#### WHAT IS REQUIRED
This exercise asks for an exact copy of every entry below, with pictures omitted.

[Before-and-after page screenshots]
━━━━━━
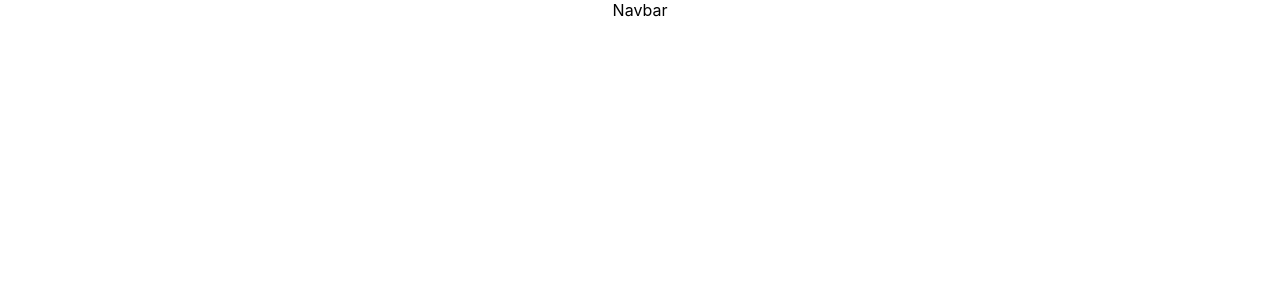
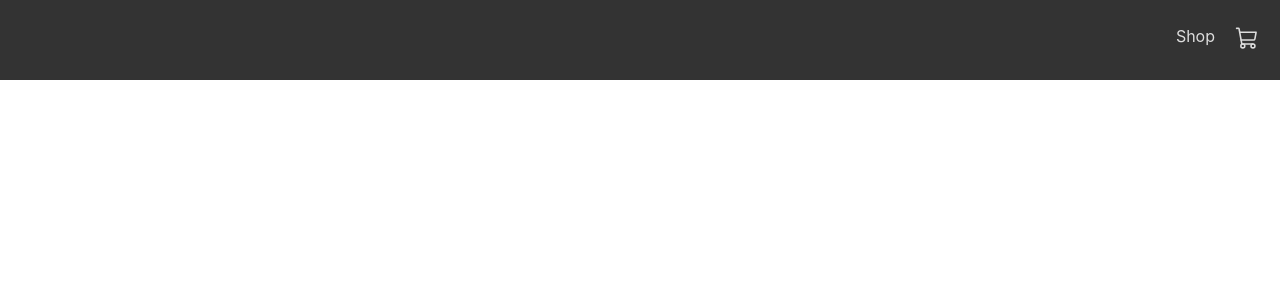
Before and after one commit to Jualolo/shop_, a React (Create React App) app: page / in a window 1280 px wide. Shown: the top 300 px of the page. Built offline with nearby package versions, Linux system fonts and the light colour scheme.

Commit message:
style navbar

```diff
--- /dev/null
+++ b/src/components/navbar.css
@@ -0,0 +1,37 @@
+    /* Resetting default margin and padding */
+    * {
+        margin: 0;
+        padding: 0;
+        box-sizing: border-box;
+    }
+
+    /* Basic styles for the navbar */
+    .navbar {
+        background-color: #333;
+        width: 100%;
+        height: 80px;
+        display: flex;
+        justify-content: flex-end;
+        align-items: center;
+    }
+
+    /* Style for the links in the navbar */
+    .navbar .links {
+
+        display: flex;
+        color: white;
+        text-decoration-color: #ddd;
+        margin-right: 20px; /* Adjust the right margin for separation */
+    }
+
+    .links a {
+        text-decoration: none;
+        color: #ddd;
+        margin-left: 20px;
+    }
+
+    /* On hover effect for the links */
+    .navbar .links a:hover {
+        /* background-color: #ddd; */
+        color: yellow;
+    }
--- a/src/components/navbar.jsx
+++ b/src/components/navbar.jsx
@@ -1,5 +1,15 @@
 import React from "react";
+import { Link } from "react-router-dom";
+import {ShoppingCart} from "phosphor-react";
+import "./navbar.css";
 
 export const Navbar = () => {
-    return <div>Navbar</div>
+    return <div className="navbar">
+        <div className="links">
+            <Link to='/'>Shop</Link>
+            <Link to='/cart'>
+                <ShoppingCart size={25}></ShoppingCart>
+            </Link>
+        </div>
+    </div>
 }
```
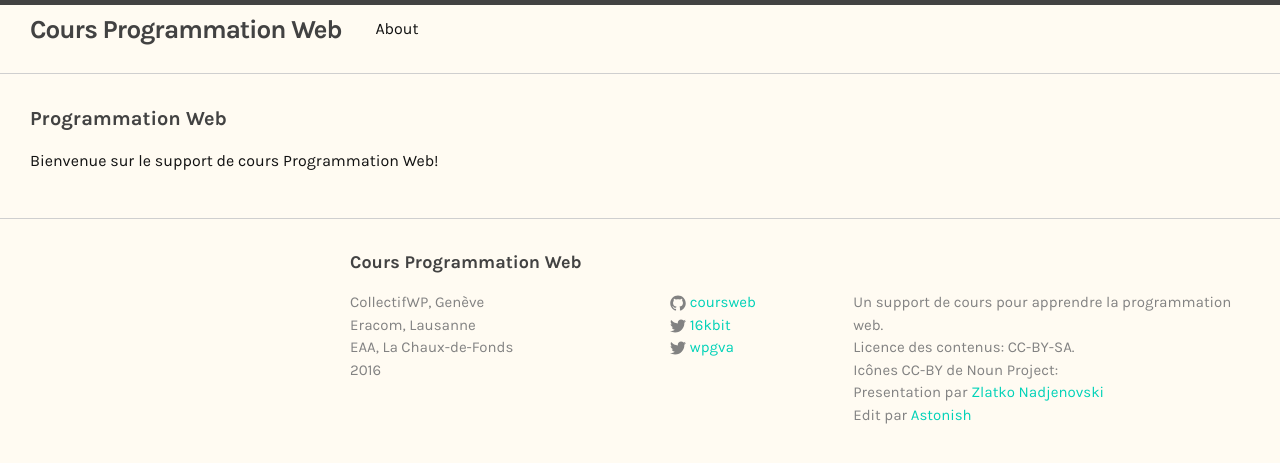
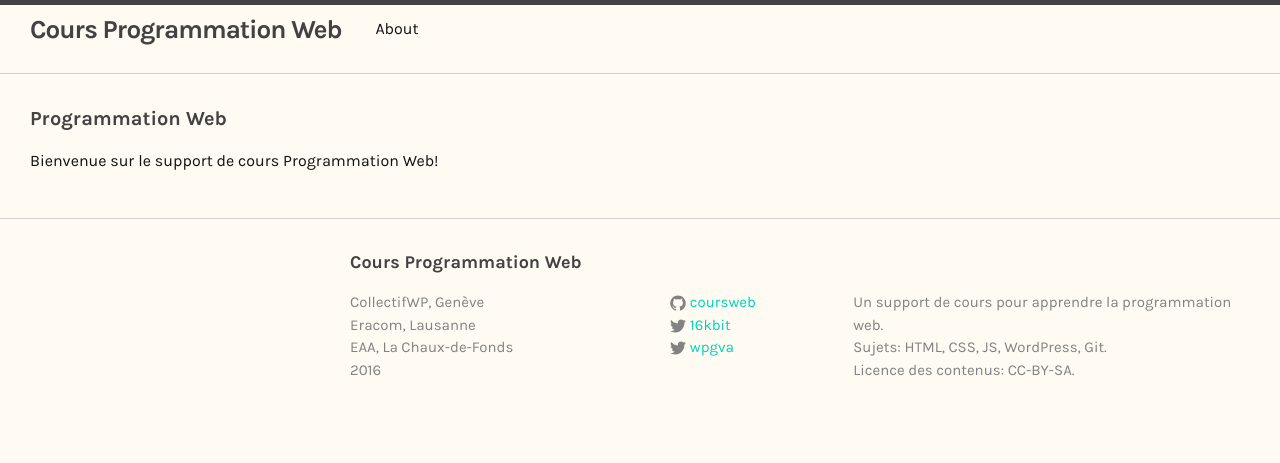
Before and after one commit to coursweb/coursweb.github.io, a Jekyll site: the page built from index.html, in a window 1280 px wide. Shown: the top 463 px of the page. Built offline with Jekyll 4.4.1, drawn with Linux system fonts in a browser that asks for light colours.

Commit message:
petites optimisations

```diff
--- a/_config.yml
+++ b/_config.yml
@@ -10,10 +10,8 @@ title: Cours Programmation Web
 email: ms@ms-studio.net
 description: > # this means to ignore newlines until "baseurl:"
   Un support de cours pour apprendre la programmation web.<br/>
-  Licence des contenus: CC-BY-SA.<br/>
-  Icônes CC-BY de Noun Project: <br/>
-  Presentation par <a href="https://thenounproject.com/pixelbazaar">Zlatko Nadjenovski</a><br/>
-  Edit par <a href="https://thenounproject.com/svayush52">Astonish</a>
+  Sujets: HTML, CSS, JS, WordPress, Git.<br/>
+  Licence des contenus: CC-BY-SA.
 # baseurl: "/cours-web" # the subpath of your site, e.g. /blog
 url: "https://cours-web.ch" # the base hostname & protocol for your site
 repository: cours-web/coursweb.github.io.
--- a/_sass/_base.scss
+++ b/_sass/_base.scss
@@ -138,7 +138,8 @@ blockquote {
         margin-bottom: 0;
     }
 
-    a {
+    a,
+    a:visited {
         color : $brand-color;
     }
 }
```
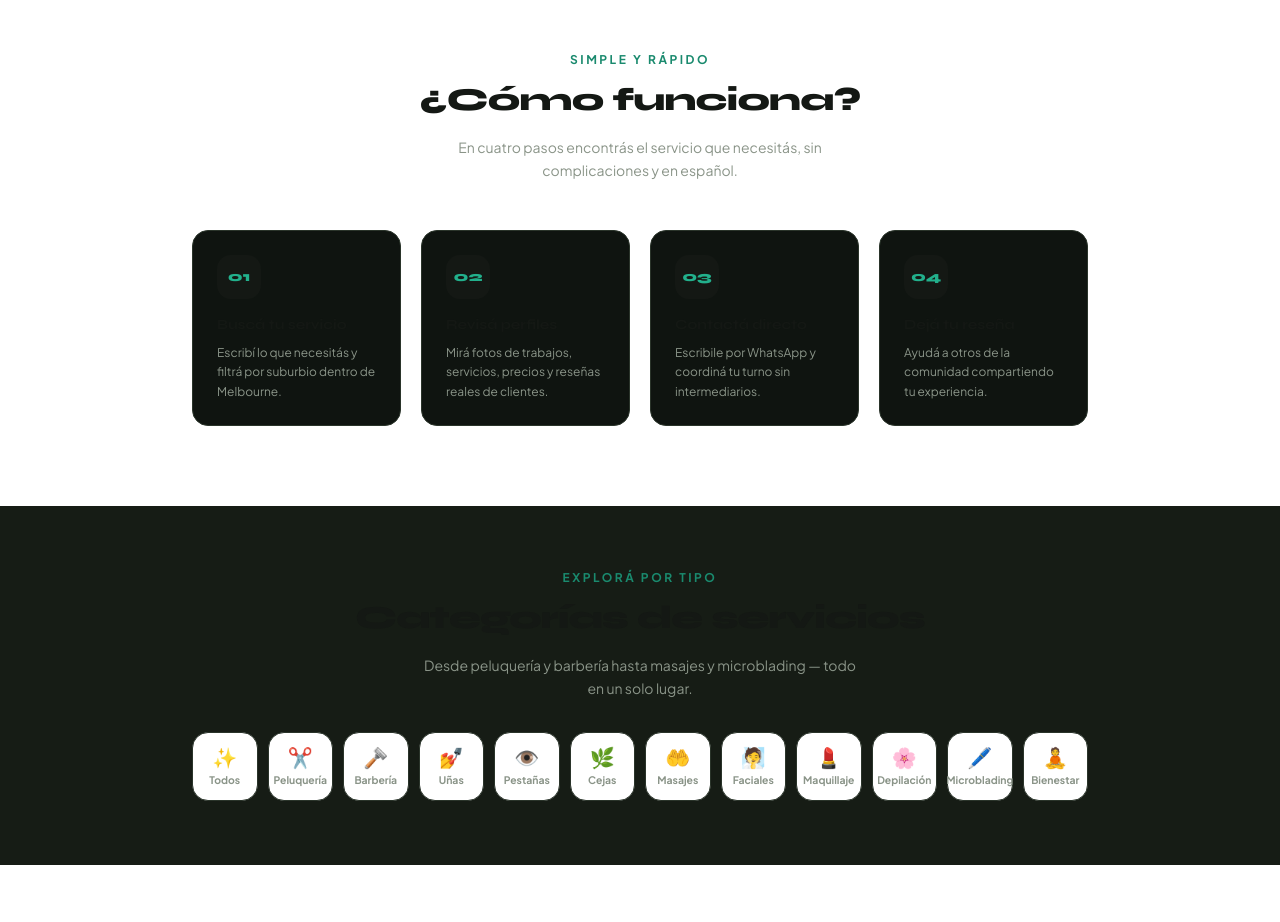
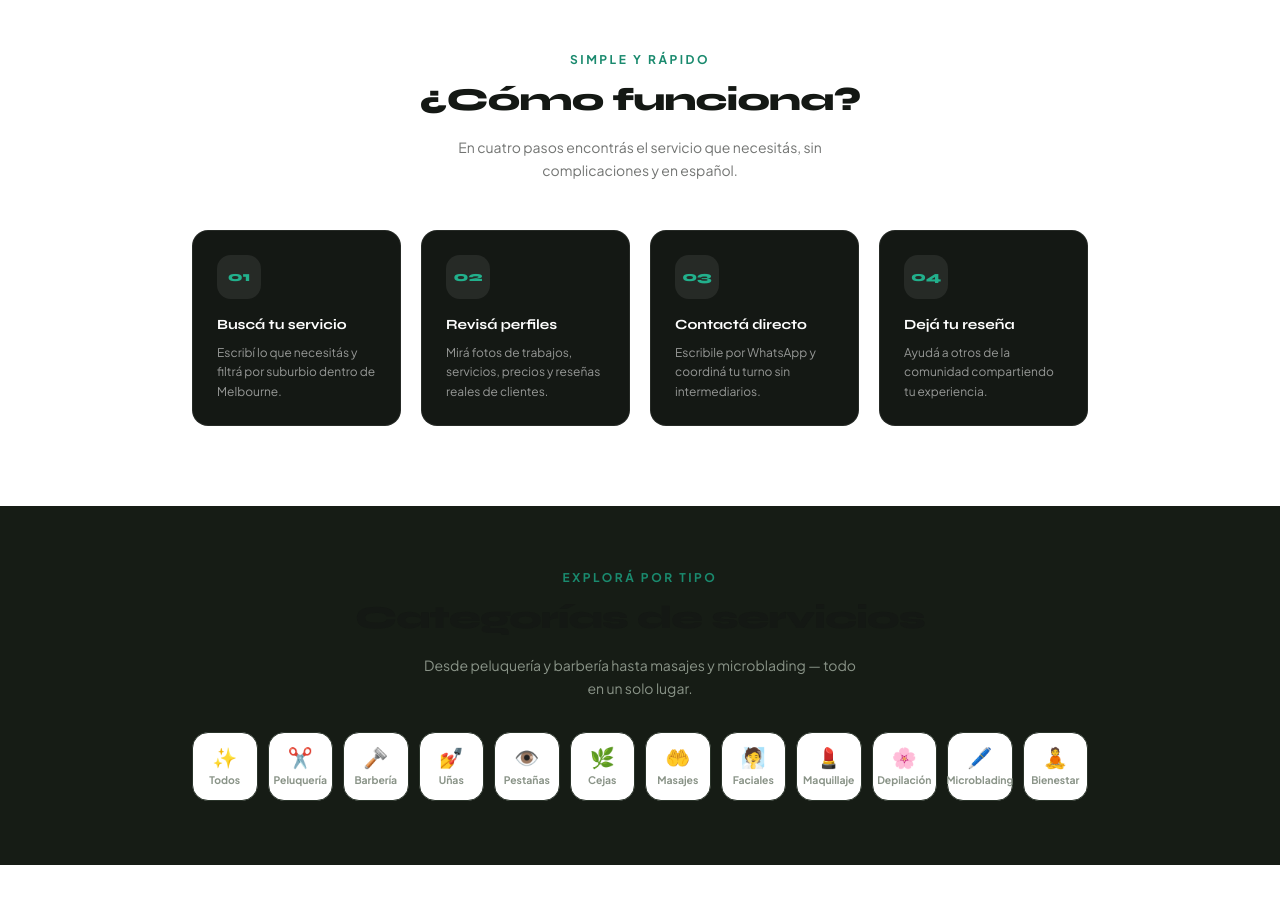
Before and after one commit to dfnc000-bit/conectando-latinos, a Next.js app: page / in a window 1280 px wide. Shown: the part 820-1742 px from the top of the page. Built offline with nearby package versions, Linux system fonts and the light colour scheme; no server answers; the database is empty.

Commit message:
Update how-it-works.tsx

```diff
--- a/components/how-it-works.tsx
+++ b/components/how-it-works.tsx
@@ -1,3 +1,5 @@
+'use client'
+
 const PASOS = [
   {
     num: '01',
@@ -26,29 +28,28 @@ export function HowItWorks() {
     <section id="como" className="bg-white py-20 px-6">
       <div className="max-w-4xl mx-auto text-center">
         <p className="text-cl-verde text-xs font-bold tracking-[2.5px] uppercase mb-2">Simple y rápido</p>
-        <h2 className="font-syne text-cl-dark font-extrabold tracking-tight mb-3 text-balance" style={{ fontSize: 'clamp(1.5rem, 3.5vw, 2rem)' }}>
+        <h2
+          className="font-syne text-cl-dark font-extrabold tracking-tight mb-3 text-balance"
+          style={{ fontSize: 'clamp(1.5rem, 3.5vw, 2rem)' }}
+        >
           ¿Cómo funciona?
         </h2>
-        <p className="text-cl-gray text-sm leading-relaxed max-w-md mx-auto mb-12">
+        <p className="text-cl-dark/60 text-sm leading-relaxed max-w-md mx-auto mb-12">
           En cuatro pasos encontrás el servicio que necesitás, sin complicaciones y en español.
         </p>
-
         <div className="grid grid-cols-1 sm:grid-cols-2 lg:grid-cols-4 gap-5">
           {PASOS.map((p, i) => (
             <div
               key={p.num}
-              className="bg-cl-bg border border-cl-gray-light rounded-2xl p-6 text-left hover:-translate-y-1 hover:shadow-lg transition-all duration-200 group"
+              className="bg-cl-dark border border-white/[0.08] rounded-2xl p-6 text-left hover:-translate-y-1 hover:shadow-lg transition-all duration-200 group"
             >
-              <div className="w-11 h-11 rounded-xl bg-cl-dark flex items-center justify-center mb-4 group-hover:bg-cl-verde transition-colors duration-200">
+              <div className="w-11 h-11 rounded-xl bg-white/[0.08] flex items-center justify-center mb-4 group-hover:bg-cl-verde transition-colors duration-200">
                 <span className="font-syne text-cl-verde2 font-extrabold text-sm group-hover:text-white transition-colors duration-200">
                   {p.num}
                 </span>
               </div>
-              <h3 className="font-syne font-bold text-cl-dark text-sm mb-2">{p.title}</h3>
-              <p className="text-cl-gray text-xs leading-relaxed">{p.desc}</p>
-              {i < PASOS.length - 1 && (
-                <div className="hidden lg:block absolute right-0 top-1/2 -translate-y-1/2" />
-              )}
+              <h3 className="font-syne font-bold text-white text-sm mb-2">{p.title}</h3>
+              <p className="text-white/55 text-xs leading-relaxed">{p.desc}</p>
             </div>
           ))}
         </div>
```
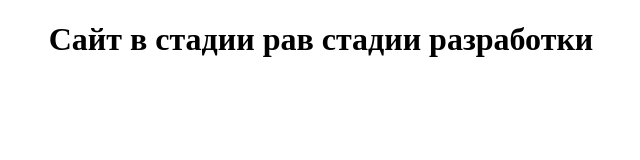
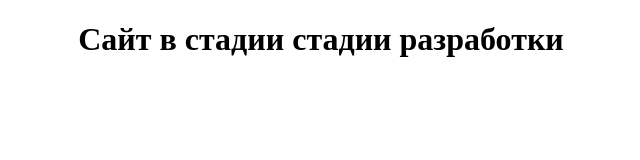
Before and after one commit to DevelopCorp/developcorp.github.io, a plain HTML site: page index.html in a window 1280 px wide. Shown: the whole page, without its empty margins (319-959 px from the left). Drawn offline with Linux system fonts and the light colour scheme.

Commit message:
Update index.html

```diff
--- a/index.html
+++ b/index.html
@@ -14,6 +14,6 @@
     </style>
 </head>
 <body>
-    <h1 class="heading">Сайт в стадии рав стадии разработки</h1>
+    <h1 class="heading">Сайт в стадии стадии разработки</h1>
 </body>
 </html>
```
━━━━━━
#### RESPONSE TO THE EXERCISE
Before and after one commit to Jualolo/shop_, a React (Create React App) app: page / in a window 1280 px wide. Shown: the top 300 px of the page. Built offline with nearby package versions, Linux system fonts and the light colour scheme.

Commit message:
style navbar

```diff
--- /dev/null
+++ b/src/components/navbar.css
@@ -0,0 +1,37 @@
+    /* Resetting default margin and padding */
+    * {
+        margin: 0;
+        padding: 0;
+        box-sizing: border-box;
+    }
+
+    /* Basic styles for the navbar */
+    .navbar {
+        background-color: #333;
+        width: 100%;
+        height: 80px;
+        display: flex;
+        justify-content: flex-end;
+        align-items: center;
+    }
+
+    /* Style for the links in the navbar */
+    .navbar .links {
+
+        display: flex;
+        color: white;
+        text-decoration-color: #ddd;
+        margin-right: 20px; /* Adjust the right margin for separation */
+    }
+
+    .links a {
+        text-decoration: none;
+        color: #ddd;
+        margin-left: 20px;
+    }
+
+    /* On hover effect for the links */
+    .navbar .links a:hover {
+        /* background-color: #ddd; */
+        color: yellow;
+    }
--- a/src/components/navbar.jsx
+++ b/src/components/navbar.jsx
@@ -1,5 +1,15 @@
 import React from "react";
+import { Link } from "react-router-dom";
+import {ShoppingCart} from "phosphor-react";
+import "./navbar.css";
 
 export const Navbar = () => {
-    return <div>Navbar</div>
+    return <div className="navbar">
+        <div className="links">
+            <Link to='/'>Shop</Link>
+            <Link to='/cart'>
+                <ShoppingCart size={25}></ShoppingCart>
+            </Link>
+        </div>
+    </div>
 }
```
Before and after one commit to coursweb/coursweb.github.io, a Jekyll site: the page built from index.html, in a window 1280 px wide. Shown: the top 463 px of the page. Built offline with Jekyll 4.4.1, drawn with Linux system fonts in a browser that asks for light colours.

Commit message:
petites optimisations

```diff
--- a/_config.yml
+++ b/_config.yml
@@ -10,10 +10,8 @@ title: Cours Programmation Web
 email: ms@ms-studio.net
 description: > # this means to ignore newlines until "baseurl:"
   Un support de cours pour apprendre la programmation web.<br/>
-  Licence des contenus: CC-BY-SA.<br/>
-  Icônes CC-BY de Noun Project: <br/>
-  Presentation par <a href="https://thenounproject.com/pixelbazaar">Zlatko Nadjenovski</a><br/>
-  Edit par <a href="https://thenounproject.com/svayush52">Astonish</a>
+  Sujets: HTML, CSS, JS, WordPress, Git.<br/>
+  Licence des contenus: CC-BY-SA.
 # baseurl: "/cours-web" # the subpath of your site, e.g. /blog
 url: "https://cours-web.ch" # the base hostname & protocol for your site
 repository: cours-web/coursweb.github.io.
--- a/_sass/_base.scss
+++ b/_sass/_base.scss
@@ -138,7 +138,8 @@ blockquote {
         margin-bottom: 0;
     }
 
-    a {
+    a,
+    a:visited {
         color : $brand-color;
     }
 }
```
Before and after one commit to dfnc000-bit/conectando-latinos, a Next.js app: page / in a window 1280 px wide. Shown: the part 820-1742 px from the top of the page. Built offline with nearby package versions, Linux system fonts and the light colour scheme; no server answers; the database is empty.

Commit message:
Update how-it-works.tsx

```diff
--- a/components/how-it-works.tsx
+++ b/components/how-it-works.tsx
@@ -1,3 +1,5 @@
+'use client'
+
 const PASOS = [
   {
     num: '01',
@@ -26,29 +28,28 @@ export function HowItWorks() {
     <section id="como" className="bg-white py-20 px-6">
       <div className="max-w-4xl mx-auto text-center">
         <p className="text-cl-verde text-xs font-bold tracking-[2.5px] uppercase mb-2">Simple y rápido</p>
-        <h2 className="font-syne text-cl-dark font-extrabold tracking-tight mb-3 text-balance" style={{ fontSize: 'clamp(1.5rem, 3.5vw, 2rem)' }}>
+        <h2
+          className="font-syne text-cl-dark font-extrabold tracking-tight mb-3 text-balance"
+          style={{ fontSize: 'clamp(1.5rem, 3.5vw, 2rem)' }}
+        >
           ¿Cómo funciona?
         </h2>
-        <p className="text-cl-gray text-sm leading-relaxed max-w-md mx-auto mb-12">
+        <p className="text-cl-dark/60 text-sm leading-relaxed max-w-md mx-auto mb-12">
           En cuatro pasos encontrás el servicio que necesitás, sin complicaciones y en español.
         </p>
-
         <div className="grid grid-cols-1 sm:grid-cols-2 lg:grid-cols-4 gap-5">
           {PASOS.map((p, i) => (
             <div
               key={p.num}
-              className="bg-cl-bg border border-cl-gray-light rounded-2xl p-6 text-left hover:-translate-y-1 hover:shadow-lg transition-all duration-200 group"
+              className="bg-cl-dark border border-white/[0.08] rounded-2xl p-6 text-left hover:-translate-y-1 hover:shadow-lg transition-all duration-200 group"
             >
-              <div className="w-11 h-11 rounded-xl bg-cl-dark flex items-center justify-center mb-4 group-hover:bg-cl-verde transition-colors duration-200">
+              <div className="w-11 h-11 rounded-xl bg-white/[0.08] flex items-center justify-center mb-4 group-hover:bg-cl-verde transition-colors duration-200">
                 <span className="font-syne text-cl-verde2 font-extrabold text-sm group-hover:text-white transition-colors duration-200">
                   {p.num}
                 </span>
               </div>
-              <h3 className="font-syne font-bold text-cl-dark text-sm mb-2">{p.title}</h3>
-              <p className="text-cl-gray text-xs leading-relaxed">{p.desc}</p>
-              {i < PASOS.length - 1 && (
-                <div className="hidden lg:block absolute right-0 top-1/2 -translate-y-1/2" />
-              )}
+              <h3 className="font-syne font-bold text-white text-sm mb-2">{p.title}</h3>
+              <p className="text-white/55 text-xs leading-relaxed">{p.desc}</p>
             </div>
           ))}
         </div>
```
Before and after one commit to DevelopCorp/developcorp.github.io, a plain HTML site: page index.html in a window 1280 px wide. Shown: the whole page, without its empty margins (319-959 px from the left). Drawn offline with Linux system fonts and the light colour scheme.

Commit message:
Update index.html

```diff
--- a/index.html
+++ b/index.html
@@ -14,6 +14,6 @@
     </style>
 </head>
 <body>
-    <h1 class="heading">Сайт в стадии рав стадии разработки</h1>
+    <h1 class="heading">Сайт в стадии стадии разработки</h1>
 </body>
 </html>
```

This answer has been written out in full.